I had an online vendor call me and say “We don’t know how your order for these snuck through since we are currently out-of-stock. You must have pressed the submit button just before we updated the website.” @*&#*^^^!%@$$#!!

Smoke Til You're Green Like it … Yes
Smoke Til You're Green Buy it again … As long as the price remains reasonable
Smoke Til You're Green Recommend it … Yes

What others are saying about the Oliva Serie V …..

20 May 2007
Walt – Stogie Review
(Video Review) Pre-release Oliva Serie V Ligero Especial

1 June 2007
Topshelf14 – Topshelf Cigar Review
Oliva Serie V – 6 x 60

4 July 2007
Jesse – Cigar Jack
Oliva Serie V Figurado Cigar Review

24 July 2007
Brian – CigarBeat
V For Vigoroso: The Oliva Serie V Ligero Especial Review

17 September 2007
Walt – Stogie Review
Oliva Serie V Ligero Especial – Lancero

3 November 2007
Matt’s Cigar Journal
Oliva Serie V Double Robusto

5 November 2007
Multiple Reviewers – Cigar Review
Oliva Serie V Lancero

3 December 2007
Jesse – Cigar Jack
Oliva Serie V Lancero Cigar Review

Multiple Reviews – Dates Vary
Famous Smoke Shop
Oliva Serie V Ligero Cigar Reviews

Cigar Aficionado Forum on Oliva Serie V

Date Unknown
Dr. Mitch Fadem – About.com
Review of Oliva Serie V Ligero Especial Cigars

Top 25 Cigar – As of 7 January 2008
Oliva Series V Cigars Torpedo
11 reviews
8.18 out of 10

Publications

5 November 2007
David Savona – Cigar Aficionado
Sharing a Smoke with Jose Oliva
(Nice short video with Jose Oliva at the bottom of the article)

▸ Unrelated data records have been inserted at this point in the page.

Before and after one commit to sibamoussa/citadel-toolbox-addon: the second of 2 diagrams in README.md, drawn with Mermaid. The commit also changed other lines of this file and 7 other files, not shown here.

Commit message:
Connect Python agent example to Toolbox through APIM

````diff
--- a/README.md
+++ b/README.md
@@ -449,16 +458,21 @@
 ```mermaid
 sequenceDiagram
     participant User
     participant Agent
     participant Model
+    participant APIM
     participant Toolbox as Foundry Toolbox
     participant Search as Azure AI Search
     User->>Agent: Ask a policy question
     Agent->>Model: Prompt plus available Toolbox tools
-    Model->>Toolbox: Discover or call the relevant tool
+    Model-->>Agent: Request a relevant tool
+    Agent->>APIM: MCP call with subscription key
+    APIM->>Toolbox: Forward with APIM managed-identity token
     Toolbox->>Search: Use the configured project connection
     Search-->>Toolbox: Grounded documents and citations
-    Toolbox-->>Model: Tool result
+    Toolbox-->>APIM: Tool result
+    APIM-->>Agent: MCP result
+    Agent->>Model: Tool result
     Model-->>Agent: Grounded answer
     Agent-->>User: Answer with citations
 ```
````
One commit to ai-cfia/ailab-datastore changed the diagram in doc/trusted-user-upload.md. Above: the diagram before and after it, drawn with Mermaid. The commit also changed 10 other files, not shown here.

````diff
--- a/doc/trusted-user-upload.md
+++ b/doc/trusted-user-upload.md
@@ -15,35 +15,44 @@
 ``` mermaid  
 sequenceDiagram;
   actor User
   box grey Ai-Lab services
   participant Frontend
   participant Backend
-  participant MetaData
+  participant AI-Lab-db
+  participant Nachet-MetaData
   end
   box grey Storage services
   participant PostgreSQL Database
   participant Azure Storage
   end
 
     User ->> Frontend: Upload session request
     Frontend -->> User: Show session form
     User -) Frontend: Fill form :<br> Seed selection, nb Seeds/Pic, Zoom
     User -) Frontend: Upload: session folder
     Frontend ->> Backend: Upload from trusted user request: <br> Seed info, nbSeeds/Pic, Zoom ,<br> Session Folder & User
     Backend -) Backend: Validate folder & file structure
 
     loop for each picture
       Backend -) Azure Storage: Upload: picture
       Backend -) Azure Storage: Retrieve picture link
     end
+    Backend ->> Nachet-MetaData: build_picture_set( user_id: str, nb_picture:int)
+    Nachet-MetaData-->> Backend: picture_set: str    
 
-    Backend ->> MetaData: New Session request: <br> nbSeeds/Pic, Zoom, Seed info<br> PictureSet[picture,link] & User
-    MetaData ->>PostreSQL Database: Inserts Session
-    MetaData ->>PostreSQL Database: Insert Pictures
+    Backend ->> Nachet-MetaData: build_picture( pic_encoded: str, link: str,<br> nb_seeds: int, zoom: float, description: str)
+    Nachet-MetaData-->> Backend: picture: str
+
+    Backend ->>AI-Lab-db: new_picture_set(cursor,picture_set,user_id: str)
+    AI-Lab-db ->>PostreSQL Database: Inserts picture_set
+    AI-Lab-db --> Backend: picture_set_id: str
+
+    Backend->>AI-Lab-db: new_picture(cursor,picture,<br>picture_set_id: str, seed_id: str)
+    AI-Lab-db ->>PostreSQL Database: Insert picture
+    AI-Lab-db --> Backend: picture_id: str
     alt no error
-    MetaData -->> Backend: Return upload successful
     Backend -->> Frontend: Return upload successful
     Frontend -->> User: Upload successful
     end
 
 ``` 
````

… lucky7

“It has always been my rule never to smoke when asleep,
and never to refrain when awake.” (Mark Twain)